One of the ideas that I encounter from time to time is that this world is something of an arena, that the only reason why we’re born into this world is to show if we’re worthy of heaven. Our lives are a series of tests that we either pass or fail, showing if we’re really Christian.
There’s a lot wrong with this idea (not the least of which is the fact that it smacks of works righteousness, which clearly isn’t the way that things work). But let’s say that this view is true, that this world is nothing but a proving ground. Then the question naturally arises, why do we do what’s right?
Well, because it’s good for us. If we do the wrong thing, it will send us to a not-so-nice place. If we do things right, we’ll go to an ethereal heaven. In other words, the motivation for doing the right thing is inherently selfish. We do what’s right because it benefits us in the long run.
And that bothers me. Essentially, we would have to weigh our deeds based on whether or not they’ll help us. People will only have worth based on our opinion of them. And I believe that’s counter to the way God wants us to live.
After all, everyone has been created in the image of God. Every person we’ve ever met was and is still deeply loved by Him. That is what motivates us to live out our Christian faith: it isn’t because we’re living in a proving ground and have to show our faith by our deeds or else God will keep us out of heaven. Instead, we show Christ’s love to everyone because they are loved by Christ. We treat them as valuable people because they have value to God.

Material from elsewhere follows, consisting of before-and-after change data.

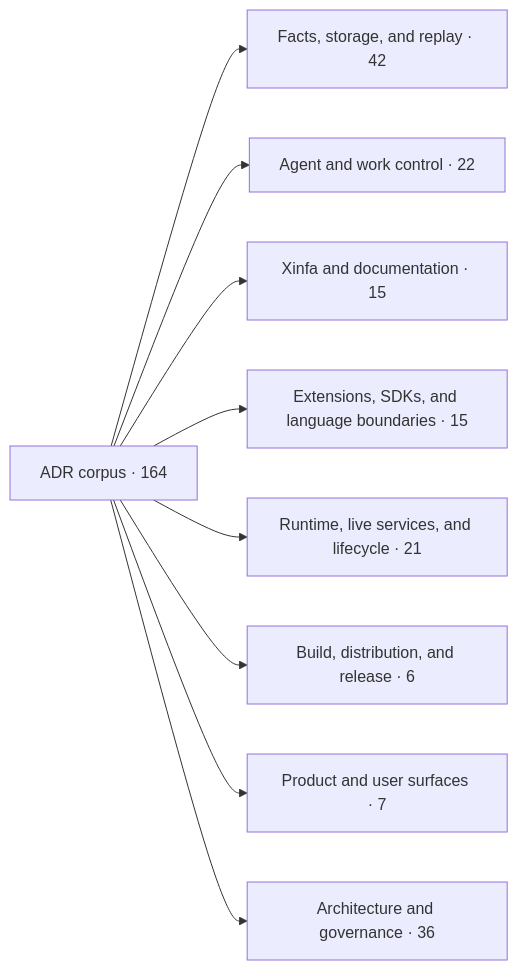
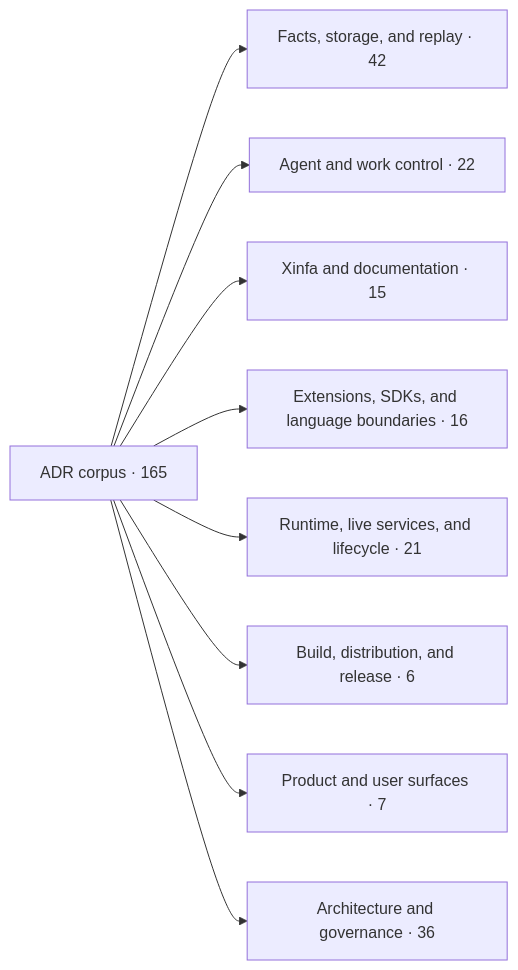
The first of 2 diagrams in docs/architecture/adr-map.md (PterX/kungfu), drawn with Mermaid before and after one commit. The commit also changed other lines of this file and 34 other files, not shown here.

````diff
--- a/docs/architecture/adr-map.md
+++ b/docs/architecture/adr-map.md
@@ -20,12 +20,12 @@
 ```mermaid
 flowchart LR
-  root["ADR corpus · 164"]
+  root["ADR corpus · 165"]
   root --> d0["Facts, storage, and replay · 42"]
   root --> d1["Agent and work control · 22"]
   root --> d2["Xinfa and documentation · 15"]
-  root --> d3["Extensions, SDKs, and language boundaries · 15"]
+  root --> d3["Extensions, SDKs, and language boundaries · 16"]
   root --> d4["Runtime, live services, and lifecycle · 21"]
   root --> d5["Build, distribution, and release · 6"]
   root --> d6["Product and user surfaces · 7"]
   root --> d7["Architecture and governance · 36"]
 ```
````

And that is the why. That’s why why we live in more than a proving ground. We live as people made in the image of God, and we treat other people as those who bear the same image.